A brief breast anatomy lesson | Dr. Wayne Carman

A brief breast anatomy lesson

If you are unhappy with the size or shape of your breasts and are considering breast augmentation or some other type of breast surgery, you want to be sure that you understand what the procedure you have your eye on will accomplish. A breast lift, for example, is very different from a breast augmentation.

Patients rely on plastic surgeons who are experts in anatomy and draw upon their surgical skill and knowledge to create optimal results. Even so, it never hurts for patients to have knowledge of their own anatomy and how it relates to potential surgical decisions.

A breast is made up primarily of two components: fatty tissue and glandular tissue. The fatty tissue is usually the bulk of the breast. This tissue is technically known as adipose tissue and provides volume to the breast without any specialized metabolic function. The glandular tissue is the functional portion of the breast in that its purpose is to produce milk following a pregnancy.

The breast is made up of glandular lobules, which are organized into larger lobes. A typical breast has a dozen to 20 such lobes. Milk produced in these glands moves through increasingly larger ducts until it gets to the nipple.

In addition to these tissues and ducts, breasts are laced with blood vessels and nerves, connective tissue, and ligaments. It is the glandular tissue that may develop a breast tumor, and it is this component of the breast that we target for mammogram screening.

You certainly don’t need to know all of this to be able to discuss breast surgery during a consultation, but understanding what gives a breast its size and shape can help when it comes time to decide which surgical procedure would best achieve your goals.

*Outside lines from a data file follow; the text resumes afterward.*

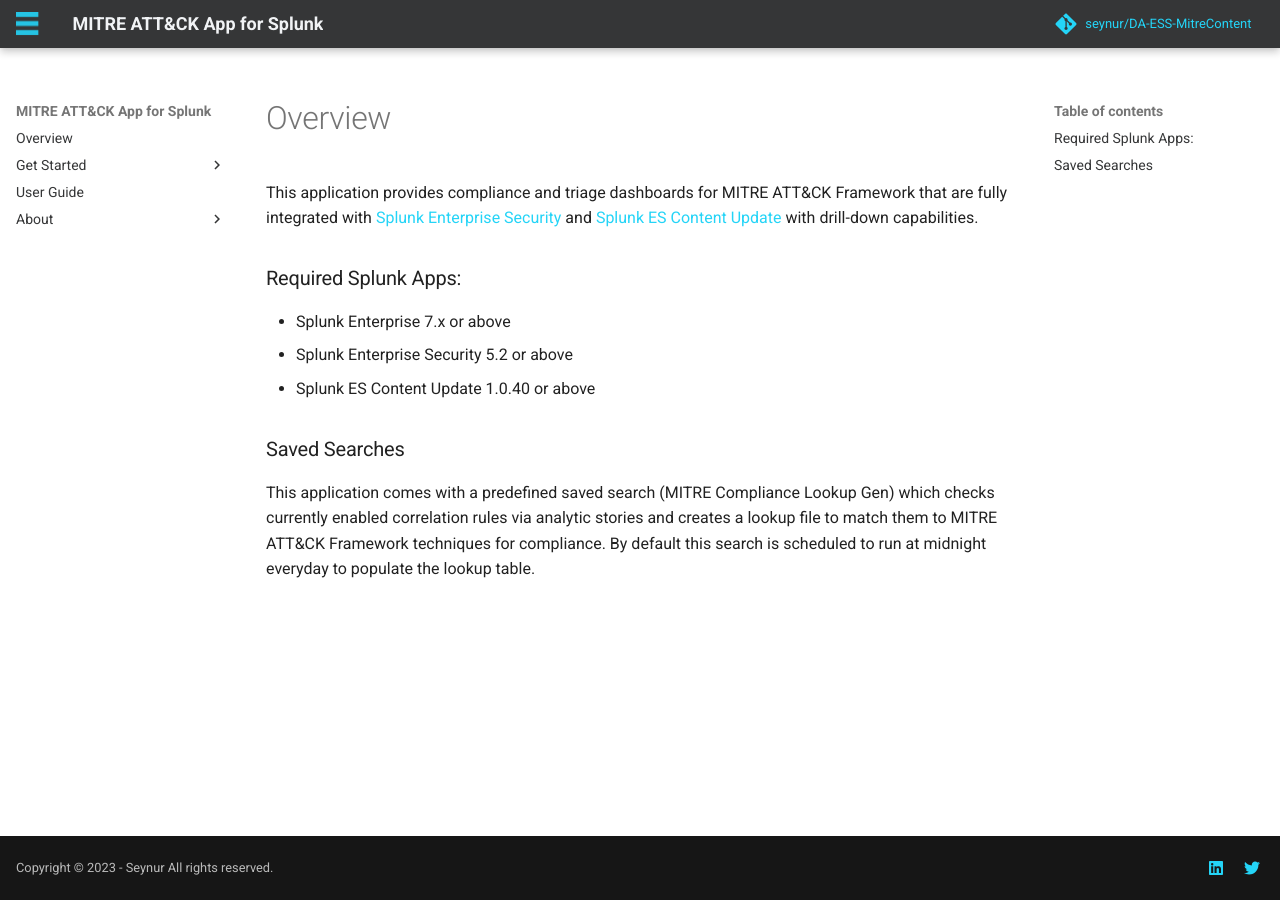
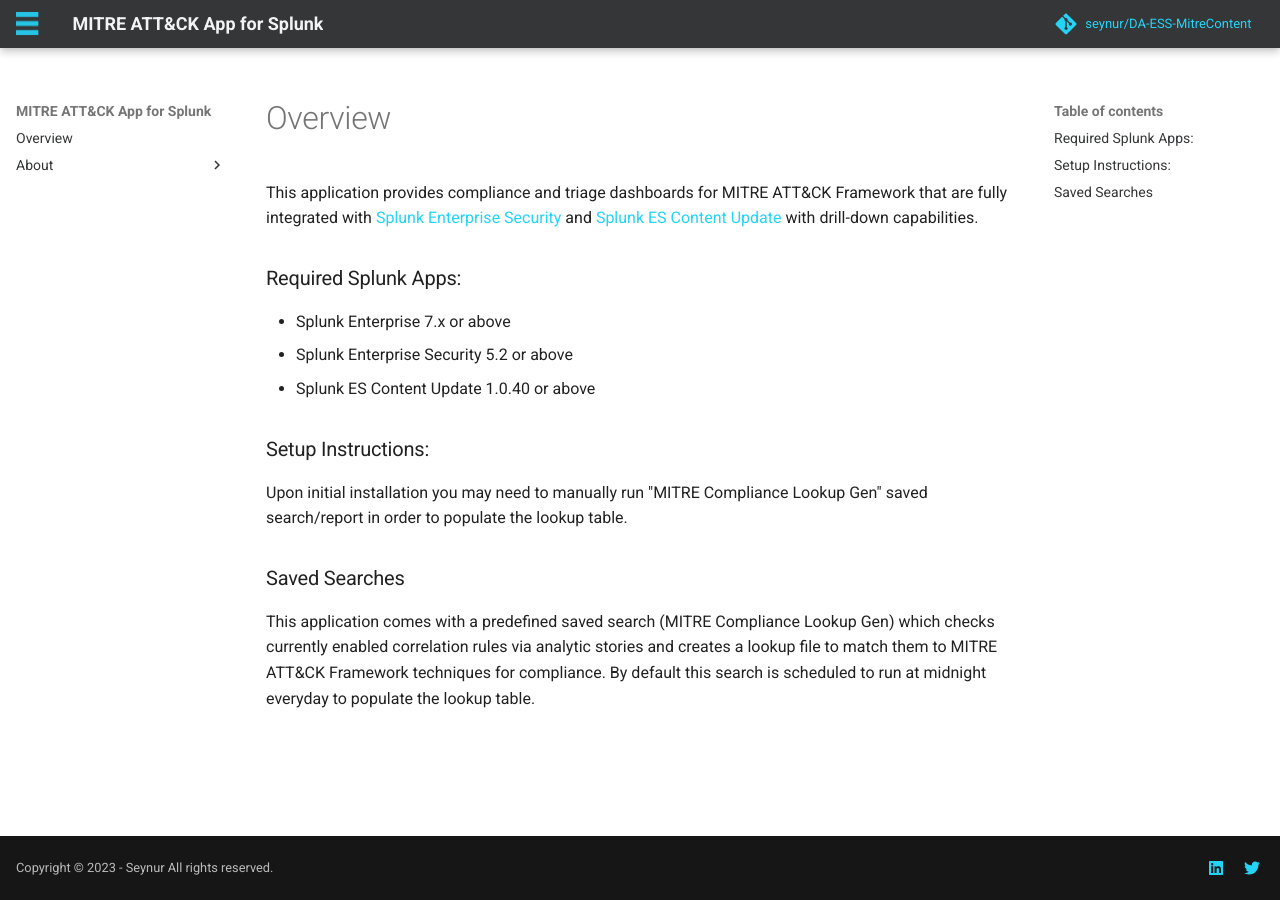
Before and after one commit to Oykucann/mitre-app-for-splunk-docs, an MkDocs documentation site: the page built from docs/index.md, in a window 1280 px wide. Built offline with MkDocs 1.6.1 and Material for MkDocs 9.7.7, drawn with Linux system fonts in a browser that asks for light colours; comment, search, counter and statistics services are not loaded; the version menu is left out.

Commit message:
Revert "rearrange structure of v1 as v2"
This reverts commit 8541981c040c7ab5bd9df5e1a48a2c0e60fd17ba.

```diff
--- a/docs/index.md
+++ b/docs/index.md
@@ -7,5 +7,8 @@
 ### Required Splunk Apps:
 --8<-- "required_splunk_apps.md"
 
+### Setup Instructions:
+--8<-- "setup_instructions.md"
+
 ### Saved Searches
 --8<-- "savedsearches.md"
--- a/mkdocs.yml
+++ b/mkdocs.yml
@@ -37,10 +37,7 @@
 
 nav:
   - index.md
-  - Get Started:
-    - installation.md
-  - User Guide: user_guide.md
-  - About:
+  - 'About':
     - release_notes.md
 
 extra:
```
Also changed, not shown: docs/installation.md (deleted, +0 -5 lines), docs/user_guide.md (deleted, +0 -7 lines), snippets/initial_setup.md (deleted, +0 -23 lines), snippets/setup_instructions.md (+0 -2 lines).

An informed patient tends to be a happy patient, and a patient’s ultimate satisfaction is what cosmetic plastic surgery is all about.

A consultation visit to discuss breast augmentation or other aesthetic procedures with Dr. Carman may be scheduled by calling the Cosmetic Surgery Institute in Toronto at (416) 322-7108.